Located not far off from the narrow road leading to the inland sea. It was built at high grounds overlooking the surrounding area to guard this strategic location very prone to pirate landings many hundred years ago.
The watch tower although small but built on a vintage high point could communicate with other towers and fortifications with fire during the night and smoke during the day.
After 1746 the tower was used to guard the Fungus Rock and it had or supposed to have medicinal fungus that grew on it to cure the sick.
Between 1839 and 1873 soldiers from the Royal Malta Fencible Artillery were assigned to the Dwejra watch tower which was equipped with three 6-pounder cannons and two swivel guns. Little is known of what happened afterwards.
In the year 1914, during World War l, Maltese troops from the King’s Own Malta Regiment and the Royal Malta Artillery were allocated to guard the coastline. During the Second World War the Tower was used as an observation post.

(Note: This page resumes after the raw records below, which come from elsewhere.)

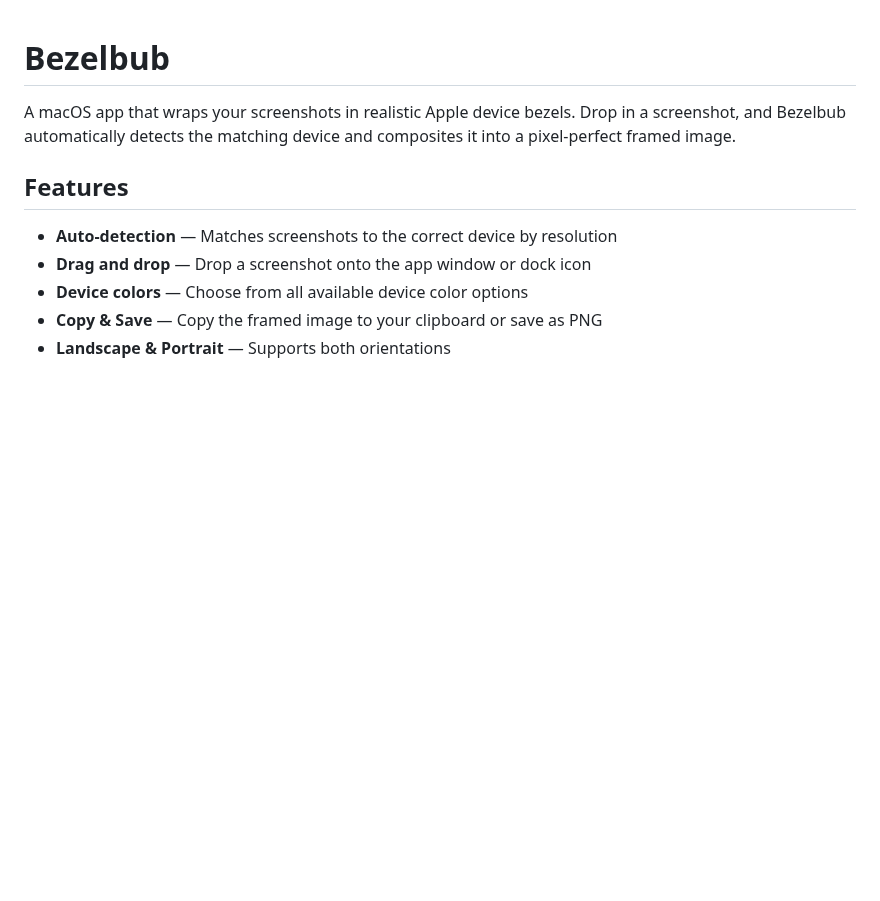
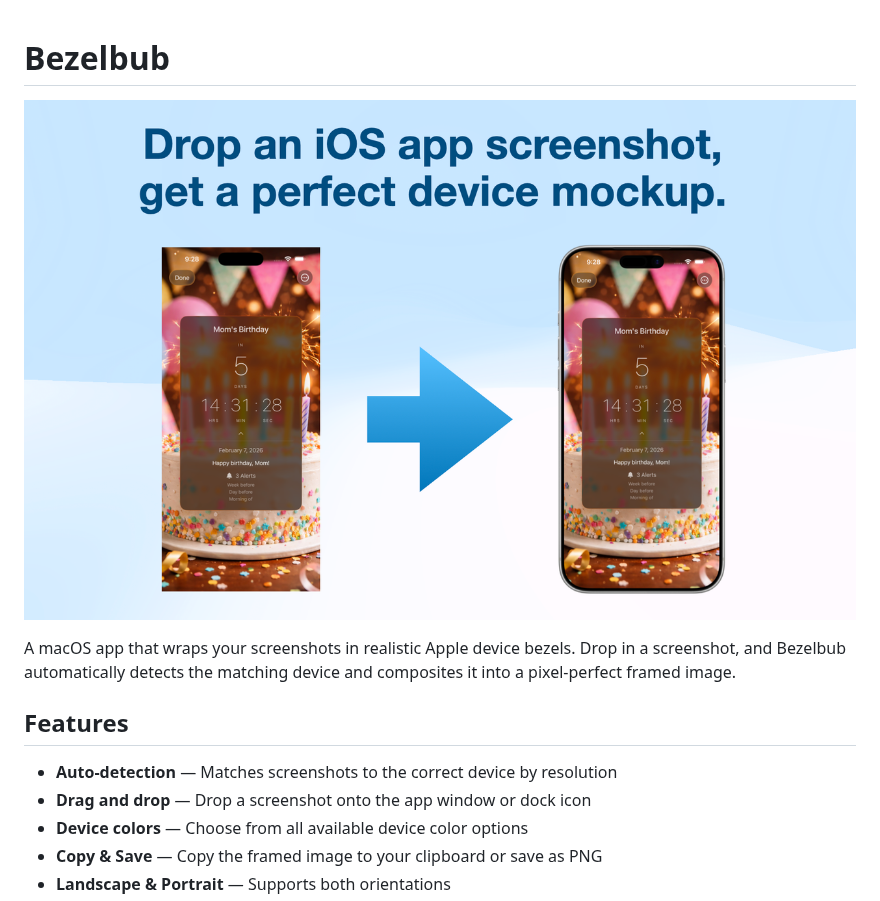
Before and after one commit to cwooddgr/bezelbub, a Markdown page: README.md, the part around the change. Rendered like a GitHub page; pictures changed too: hero.png (added); blank space fills up the shorter version.

Commit message:
Add hero image to README
Co-Authored-By: Claude Opus 4.6 <noreply@anthropic.com>

```diff
--- a/README.md
+++ b/README.md
@@ -1,4 +1,6 @@
 # Bezelbub
+
+![Bezelbub — Drop an iOS app screenshot, get a perfect device mockup.](hero.png)
 
 A macOS app that wraps your screenshots in realistic Apple device bezels. Drop in a screenshot, and Bezelbub automatically detects the matching device and composites it into a pixel-perfect framed image.
 
```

It has recently been restored by the Maltese Heritage Trust and is open daily except Saturdays. Look for the flag flying when it is open.
In 1652 to secure the bay and also to prevent unauthorized access to Fungus Rock.

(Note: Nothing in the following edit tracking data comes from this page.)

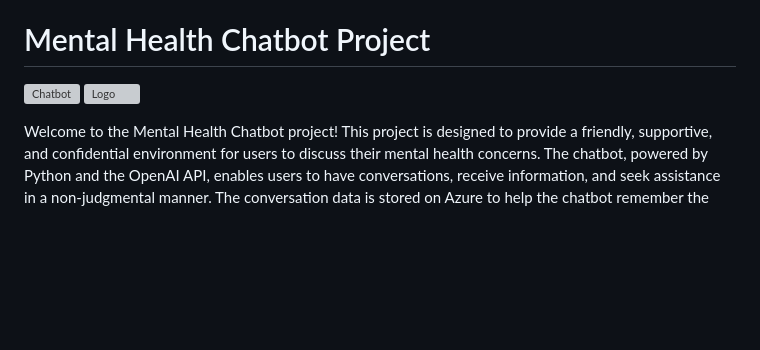
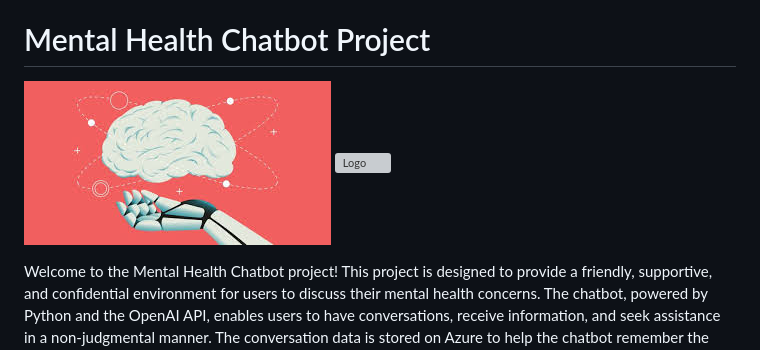
Before and after one commit to HongyiZhan/Mental-Health-Intelligent-Chatbot, a Markdown page: README.md, the part around the change. Drawn GitHub-style; blank space fills up the shorter version; grey boxes are pictures that could not be loaded.

```diff
--- a/README.md
+++ b/README.md
@@ -2,7 +2,7 @@
 https://hongyizhan.github.io/Mental-Health-Intelligent-Chatbot/
 # Mental Health Chatbot Project
 
-![Chatbot](image.png)
+![Chatbot](images.jpeg)
 ![Logo](images/logo-image.png)
 
 Welcome to the Mental Health Chatbot project! This project is designed to provide a friendly, supportive, and confidential environment for users to discuss their mental health concerns. The chatbot, powered by Python and the OpenAI API, enables users to have conversations, receive information, and seek assistance in a non-judgmental manner. The conversation data is stored on Azure to help the chatbot remember the user's last conversation history.
```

Getting to Dwejra is quite easy. Bus number 311 from Victoria takes you directly to Dwejra. It is a 25 minute bus ride. The Dwejra Tower is only 2 minutes away on foot. If you are getting there by car then parking is definitively not a problem. There are three parking areas where to leave your car.
This tower is worth a visit as it offers a spectacular view of the surrounding. A short film has been created about the underwater life in Dwejra which can be seen in the basement of the tower. When visiting this tower there are other things you can do while at Dwejra.

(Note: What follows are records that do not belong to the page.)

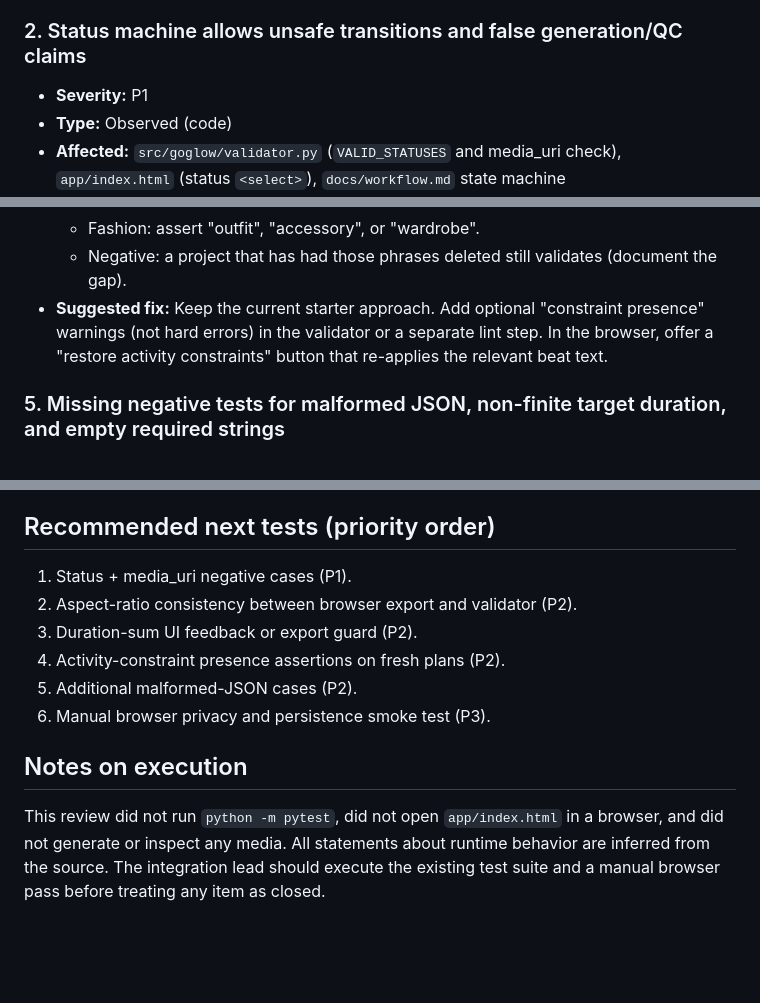
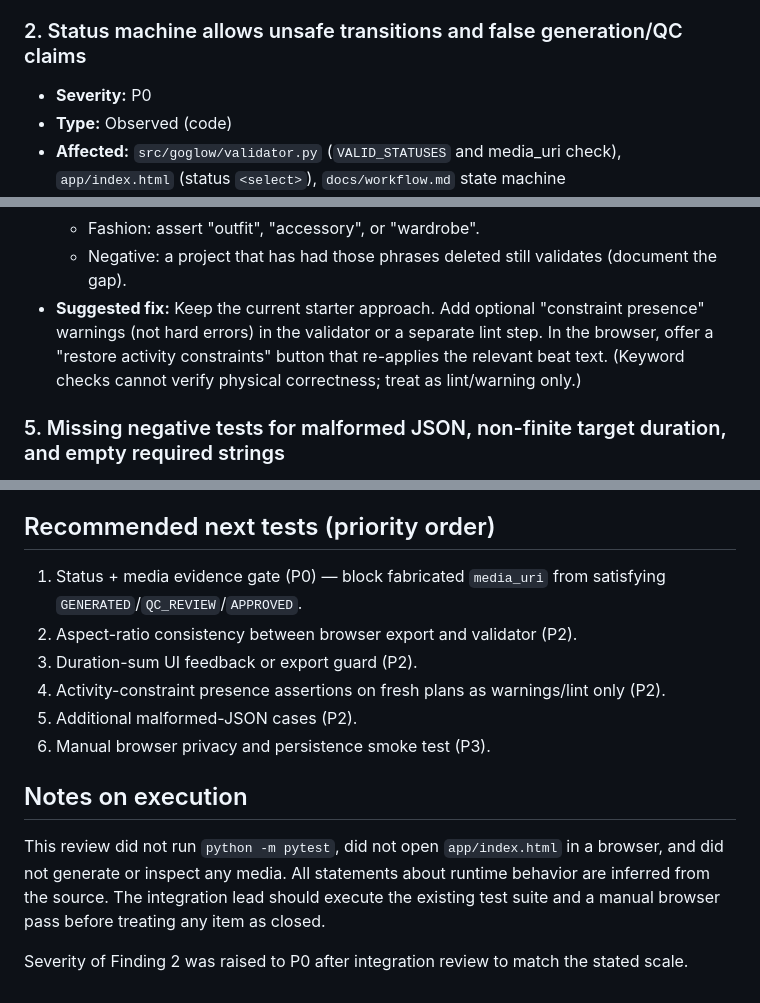
Before and after one commit to gonegirl07/GoGlow, a Markdown page: docs/qa-acceptance.md, 3 parts joined by grey strips. Drawn GitHub-style; blank space fills up the shorter version.

Commit message:
docs: raise status/media false-claim finding to P0 per integration review

```diff
--- a/docs/qa-acceptance.md
+++ b/docs/qa-acceptance.md
@@ -47,7 +47,7 @@ The planner and browser prototype supply strong activity-specific starter text f
 
 ### 2. Status machine allows unsafe transitions and false generation/QC claims
 
-- **Severity:** P1
+- **Severity:** P0
 - **Type:** Observed (code)
 - **Affected:** `src/goglow/validator.py` (`VALID_STATUSES` and media_uri check), `app/index.html` (status `<select>`), `docs/workflow.md` state machine
 - **Minimal reproduction (static):**
@@ -92,7 +93,7 @@ The planner and browser prototype supply strong activity-specific starter text f
   - Dance: assert "foot", "rhythm", or "facing".
   - Fashion: assert "outfit", "accessory", or "wardrobe".
   - Negative: a project that has had those phrases deleted still validates (document the gap).
-- **Suggested fix:** Keep the current starter approach. Add optional "constraint presence" warnings (not hard errors) in the validator or a separate lint step. In the browser, offer a "restore activity constraints" button that re-applies the relevant beat text.
+- **Suggested fix:** Keep the current starter approach. Add optional "constraint presence" warnings (not hard errors) in the validator or a separate lint step. In the browser, offer a "restore activity constraints" button that re-applies the relevant beat text. (Keyword checks cannot verify physical correctness; treat as lint/warning only.)
 
 ### 5. Missing negative tests for malformed JSON, non-finite target duration, and empty required strings
 
@@ -166,13 +167,15 @@ These are the concrete checks the assignment asked for. The current starter text
 
 ## Recommended next tests (priority order)
 
-1. Status + media_uri negative cases (P1).
+1. Status + media evidence gate (P0) — block fabricated `media_uri` from satisfying `GENERATED`/`QC_REVIEW`/`APPROVED`.
 2. Aspect-ratio consistency between browser export and validator (P2).
 3. Duration-sum UI feedback or export guard (P2).
-4. Activity-constraint presence assertions on fresh plans (P2).
+4. Activity-constraint presence assertions on fresh plans as warnings/lint only (P2).
 5. Additional malformed-JSON cases (P2).
 6. Manual browser privacy and persistence smoke test (P3).
 
 ## Notes on execution
 
 This review did not run `python -m pytest`, did not open `app/index.html` in a browser, and did not generate or inspect any media. All statements about runtime behavior are inferred from the source. The integration lead should execute the existing test suite and a manual browser pass before treating any item as closed.
+
+Severity of Finding 2 was raised to P0 after integration review to match the stated scale.
```
Also changed, not shown: other parts of docs/qa-acceptance.md (+1 -0 lines).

Visiting the Dwejra watchtower isn’t advisable if you have mobility issues. The walk up up from the road is fairly steep and there are also several steep steps to get into the tower itself as well as to climb up to the roof.
The tower was in complete decay. It was handed over to Din l-Art Helwa a Maltese voluntary organisation purposely established to safeguard the historic, artistic and natural heritage of Malta. It was completely restored and now it is open to the general public for free. It is a must to see. From the roof there are splendid views of the Fungus rock, and all the surrounding areas.
At one time external steps were added leading up to the first floor entrance which was the guard room and living area with a well. On the roof there is a small gun powder store.
The Dwejra tower remains as a landmark which merits a visit.
For constant updates click here.